“That basically states ‘here’s the classes that they have to take,’” he said, adding it’s a breach in the standards for accreditation.

More than 100 agreements should have been on file, but there were less than 30, Eggert said, adding only three or four were valid.

Many of the students were also enrolled in different programs in each country.

“This is a prime example: me being a Spanish major here, and then going to Spain and getting an architectural degree,” Eggert said. “I mean it makes no sense.”

Some were handed degrees after a fraction of the courses needed were taken.

“How do you justify giving a five-year accounting degree after, you know, 30 credits?” Eggert said. “An accounting degree is at least 128 credits.”

Marie Moe, DSU director of university relations, is confident the number of students of concern will stay at 771.

“That has been finalized,” she said.

DSU is also taking steps to address the situation, she added.

Affected students need to have their official transcripts sent from their home institution and from classes they’ve taken in the United States other than at DSU. Then DSU needs a secondary verification from officials in China, Moe said.

Then an evaluation of the courses taken by the students and how they’re equivalent to courses in the United States will be conducted, she said.

“From there, if they’ve completed the 128 credits and requirements for the degree they were pursuing, their degree will be affirmed,” Moe said. “If they are missing credits, then they will be notified of what they need to do to finish their degree at Dickinson State.”

Missing courses and other requirements means their DSU degree is invalid. If those requirements aren’t met, their DSU degree will be removed from their transcript, she said.

“What’s really tricky to us is not to make a blanket statement that these students’ degrees are invalid,” Moe said. “They were awarded without proper documentation and we have to go back and verify all of these degrees. But it doesn’t mean that all of these degrees were invalid.”

Because the students were also working toward a degree through their home institution, those with invalid DSU degrees may have valid degrees in their home country, she said.

The issue may have an effect on enrollment, since DSU is discontinuing the special international programs and will also do their own student recruiting, rather than hiring outside entities, Moe said.

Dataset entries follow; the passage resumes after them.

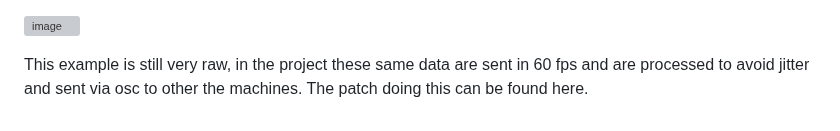
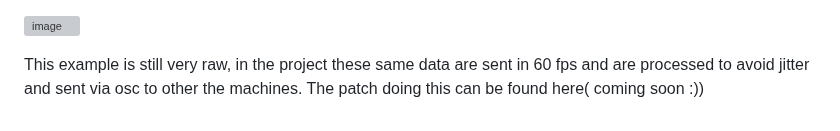
Before and after one commit to modina-eu/Temporal-Spaces, a Markdown page: Mouvement Recording.md, the part around the change. Drawn GitHub-style; grey boxes are pictures that could not be loaded.

```diff
--- a/Mouvement Recording.md
+++ b/Mouvement Recording.md
@@ -93,4 +93,4 @@ If you don't want to download vvvv to see this example, you can look directly at
 ![image](https://github.com/modina-eu/Temporal-Spaces/assets/43936968/6978f55e-86c4-4aa7-855b-e58c46df7684)
 
 This example is still very raw, in the project these same data are sent in 60 fps and are processed to avoid jitter and sent via osc to other the machines.
-The patch doing this can be found here.
+The patch doing this can be found here( coming soon :))
```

“Any international student that’s coming to DSU will actually go through the traditional process,” she said. “I would anticipate that there would be an impact to enrollment as we take these positive steps and reevaluate the practices used.”